MATERIAL PROVIDED
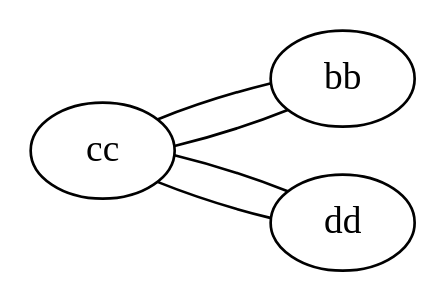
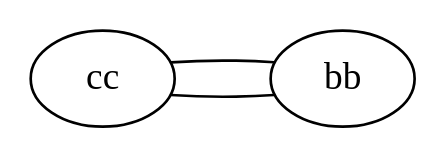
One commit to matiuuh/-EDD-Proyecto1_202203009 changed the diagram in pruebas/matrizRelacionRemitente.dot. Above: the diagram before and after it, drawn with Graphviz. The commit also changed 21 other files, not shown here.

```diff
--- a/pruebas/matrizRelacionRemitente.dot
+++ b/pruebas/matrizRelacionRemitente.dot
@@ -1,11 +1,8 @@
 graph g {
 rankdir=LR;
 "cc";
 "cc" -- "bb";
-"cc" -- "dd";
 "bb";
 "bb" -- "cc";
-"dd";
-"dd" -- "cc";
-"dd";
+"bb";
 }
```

WORK ORDER
Since the copy must hold no pictures, repeat everything else in the records exactly as written.

ANSWER TO THIS PROBLEM
One commit to matiuuh/-EDD-Proyecto1_202203009 changed the diagram in pruebas/matrizRelacionRemitente.dot. Above: the diagram before and after it, drawn with Graphviz. The commit also changed 21 other files, not shown here.

```diff
--- a/pruebas/matrizRelacionRemitente.dot
+++ b/pruebas/matrizRelacionRemitente.dot
@@ -1,11 +1,8 @@
 graph g {
 rankdir=LR;
 "cc";
 "cc" -- "bb";
-"cc" -- "dd";
 "bb";
 "bb" -- "cc";
-"dd";
-"dd" -- "cc";
-"dd";
+"bb";
 }
```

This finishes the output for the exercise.